Should Colleges Make SAT Scores Mandatory?

State High Student studies for the upcoming PSAT.

Ava Bechtel

State High Student studies for the upcoming PSAT.

Ava Bechtel, Staff Writer

Almost all juniors and seniors have experienced SATs finding a way into their calendars, adding more stress to their already busy schedules. However, because of the recent pandemic, many college admissions made SAT scores optional. This raises the question: should colleges make SAT scores mandatory?

Con: Students are Reduced to a Test Score

When SAT scores are optional, students can represent themselves by more than just a number; colleges won’t be able to just skim over a list and choose the applicants with the highest scores.

Junior Evie Zhang explains that if SATs are optional, a student’s value isn’t solely based on a test score.

“I think that SAT scores should be optional. When they are mandatory, it does turn into a system where a person is reduced to a test score,” she said. “[…] it helps students realize they should build more into their applications.” To do this, Zhang encourages students to include items that show off their strengths.

Senior Jessica Hunter also advocates for optional test scores. “Because colleges don’t know your score, they can’t put a value on you, so they look at all of their applicants on a more even plane. Everybody gets more of a chance to be recognized”.

Con: Benefits “Good Test Takers”

Although a student may know the material, their test performance could poorly represent their knowledge. With time just ticking by and faced with discouraging rows of bubbles, students might find it difficult to test at their full potential.

Senior Jessie Chen adds to the argument that SATs are geared toward those who are good test takers.

“Some people may just be good at answering and not necessarily know the actual information. They’re just good test takers,” Chen said. She points out that she and others like her struggle on taking timed, standardized tests, making it hard to do their best. 

Pro: College App Implications

While students may benefit from colleges making SATs optional, colleges may not.

“There are definitely situations where two students are so close, so similar that the applications are identical, that the easiest way for admissions to make the determination would be for the score on the SAT,” Zhang said.

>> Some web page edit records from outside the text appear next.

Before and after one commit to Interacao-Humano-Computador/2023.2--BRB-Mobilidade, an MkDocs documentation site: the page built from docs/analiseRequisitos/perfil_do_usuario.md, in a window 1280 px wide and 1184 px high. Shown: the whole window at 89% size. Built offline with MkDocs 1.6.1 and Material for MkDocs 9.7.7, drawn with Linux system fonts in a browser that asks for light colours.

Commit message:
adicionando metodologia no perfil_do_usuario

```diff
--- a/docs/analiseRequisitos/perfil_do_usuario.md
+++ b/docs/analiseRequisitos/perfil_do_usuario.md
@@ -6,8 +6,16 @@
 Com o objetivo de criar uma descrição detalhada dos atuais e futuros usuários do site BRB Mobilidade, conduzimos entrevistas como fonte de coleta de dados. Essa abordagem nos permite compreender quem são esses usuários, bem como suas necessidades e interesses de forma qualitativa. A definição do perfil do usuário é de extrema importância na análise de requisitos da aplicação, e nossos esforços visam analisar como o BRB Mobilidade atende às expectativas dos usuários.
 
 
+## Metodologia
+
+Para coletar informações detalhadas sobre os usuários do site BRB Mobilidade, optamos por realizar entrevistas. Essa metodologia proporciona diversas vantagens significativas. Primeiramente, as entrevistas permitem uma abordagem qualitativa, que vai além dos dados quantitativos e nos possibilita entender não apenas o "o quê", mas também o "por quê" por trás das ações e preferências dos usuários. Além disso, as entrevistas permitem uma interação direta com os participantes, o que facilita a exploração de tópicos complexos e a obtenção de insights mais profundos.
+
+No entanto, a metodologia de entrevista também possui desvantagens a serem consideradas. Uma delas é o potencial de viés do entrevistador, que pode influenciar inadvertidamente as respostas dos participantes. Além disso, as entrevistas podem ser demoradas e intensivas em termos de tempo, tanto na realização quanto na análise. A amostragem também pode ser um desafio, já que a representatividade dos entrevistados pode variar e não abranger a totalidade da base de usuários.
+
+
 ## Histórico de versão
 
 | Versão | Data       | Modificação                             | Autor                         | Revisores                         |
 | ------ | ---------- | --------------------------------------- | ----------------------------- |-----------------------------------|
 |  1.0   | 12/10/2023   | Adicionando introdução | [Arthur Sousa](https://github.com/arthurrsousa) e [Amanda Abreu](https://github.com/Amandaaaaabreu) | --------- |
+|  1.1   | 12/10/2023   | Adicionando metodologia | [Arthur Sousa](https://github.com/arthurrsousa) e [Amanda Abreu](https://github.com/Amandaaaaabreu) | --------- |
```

Dr. Robert Novack of Penn State’s Sapphire program explained, “There’s got to be some way, when the college receives thousands and thousands of applications, there’s got to be some way to level a playing field down where you can look at everybody and compare them by a single number.”

Pro: Added Pressure on a “Good Resume” Without Testing

With the absence of SAT scores, there may be more pressure on a student to maintain a high GPA, participate in extracurriculars, and accumulate community service. Instead of stressing about one SAT, will students have to spend all of high school worrying about grades, clubs, and the number of service hours they have? 

Even though SATs might create momentary stress, they may be favorable next to the chronic stress of building a “good resume”.